Exercise:
Wherever a line in the records below contains "language", copy that line.

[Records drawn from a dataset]
■ ■ ■ ■ ■
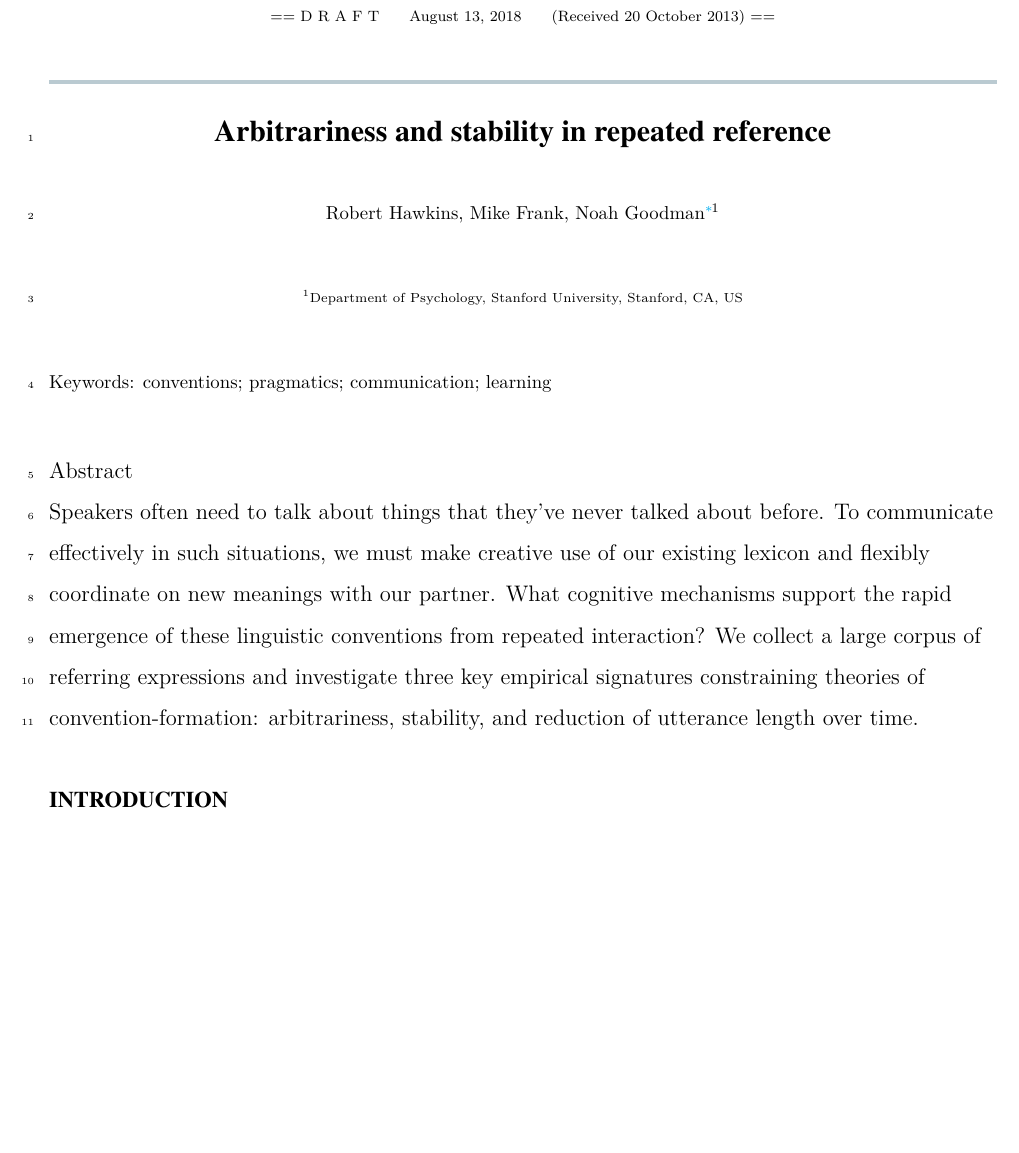
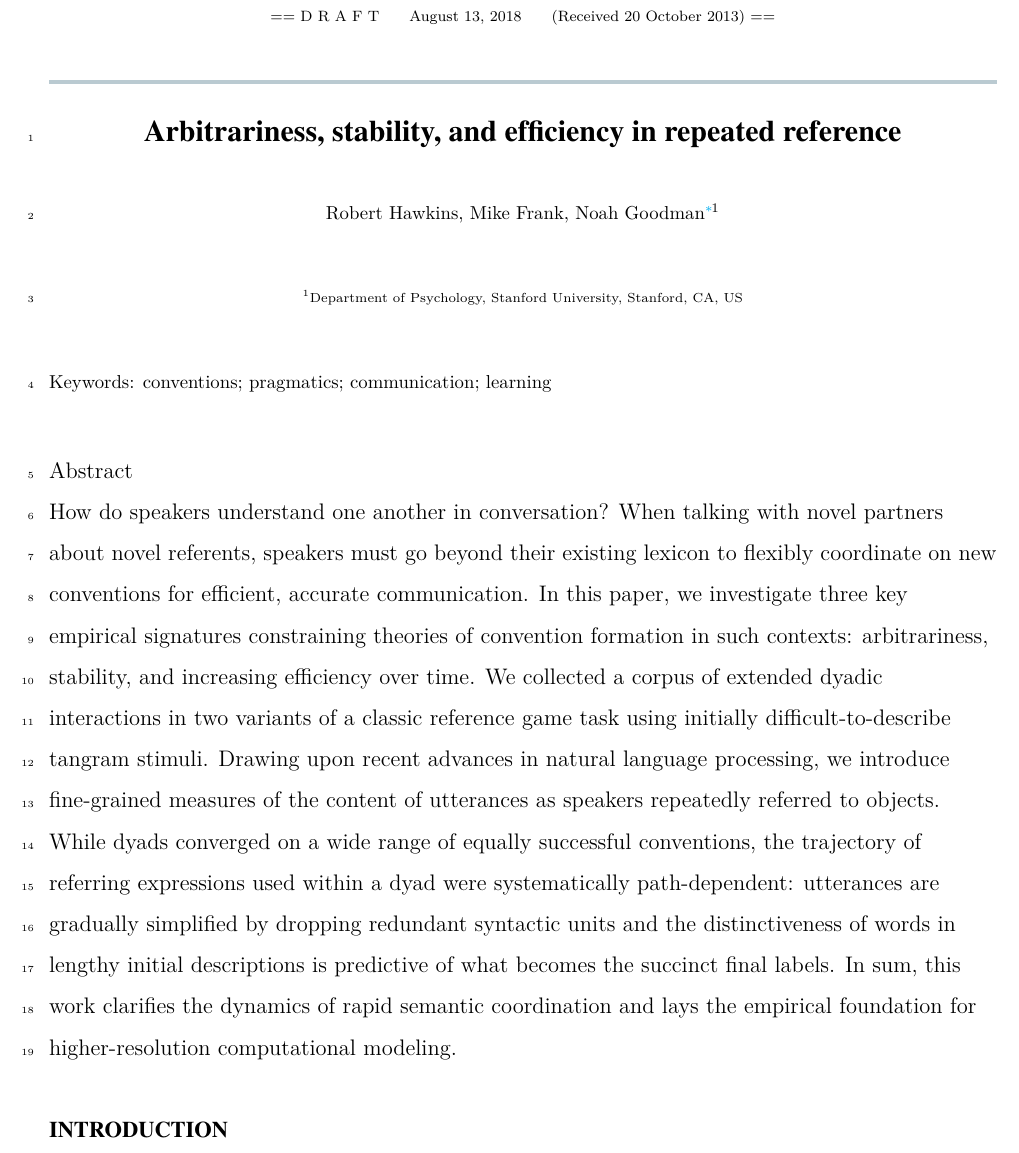
Before and after one commit to hawkrobe/tangrams, a LaTeX document (writing/tangrams/tangrams.tex): part of page 1 of 9, cut so that both start at the same text, the shorter picture padded with empty space. Compiled offline with XeLaTeX; a missing font is replaced by an installed copy or a similar font.

Commit message:
Write full pass at abstract

```diff
--- a/writing/tangrams/tangrams.tex
+++ b/writing/tangrams/tangrams.tex
@@ -44,7 +44,7 @@ Optimal indolence: a normative microscopic approach to work and leisure. Open Mi
 \def\taupav{\tau_{\mathrm{Pav}}}
 \begin{document}
 
-\title{Arbitrariness and stability in repeated reference}
+\title{Arbitrariness, stability, and efficiency in repeated reference}
 %\subtitle{<Subtitle Here>} %% Optional subtitle
 
 %% If shortened title for running head is needed so that the article title can fit
@@ -83,8 +83,15 @@ Optimal indolence: a normative microscopic approach to work and leisure. Open Mi
 % (1) use existing language creatively to talk about novel things,
 % (2) rapidly adapt their language and coordinate on new meanings
 % We make use of recent advances in natural language processing to quantify how people
-Speakers often need to talk about things that they've never talked about before. To communicate effectively in such situations, we must make creative use of our existing lexicon and flexibly coordinate on new meanings with our partner. What cognitive mechanisms support the rapid emergence of these linguistic conventions from repeated interaction?
-We collect a large corpus of referring expressions and investigate three key empirical signatures constraining theories of convention-formation: arbitrariness, stability, and reduction of utterance length over time.
+How do speakers understand one another in conversation?
+When talking with novel partners about novel referents, speakers must go beyond their existing lexicon to flexibly coordinate on new conventions for efficient, accurate communication.
+In this paper, we investigate three key empirical signatures constraining theories of convention formation in such contexts: arbitrariness, stability, and increasing efficiency over time.
+We collected a corpus of extended dyadic interactions in two variants of a classic reference game task using  initially difficult-to-describe tangram stimuli.
+Drawing upon recent advances in natural language processing, we introduce fine-grained measures of the content of utterances as speakers repeatedly referred to objects.
+While dyads converged on a wide range of equally successful conventions, the trajectory of referring expressions used within a dyad were systematically path-dependent:
+utterances are gradually simplified by dropping redundant syntactic units and
+the distinctiveness of words in lengthy initial descriptions is predictive of what becomes the succinct final labels.
+In sum, this work clarifies the dynamics of rapid semantic coordination and lays the empirical foundation for higher-resolution computational modeling.
 \end{abstract}
 
 \section{Introduction}\label{introduction}
```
■ ■ ■ ■ ■
Written reply:
 % (1) use existing language creatively to talk about novel things,
 % (2) rapidly adapt their language and coordinate on new meanings
 % We make use of recent advances in natural language processing to quantify how people
+Drawing upon recent advances in natural language processing, we introduce fine-grained measures of the content of utterances as speakers repeatedly referred to objects.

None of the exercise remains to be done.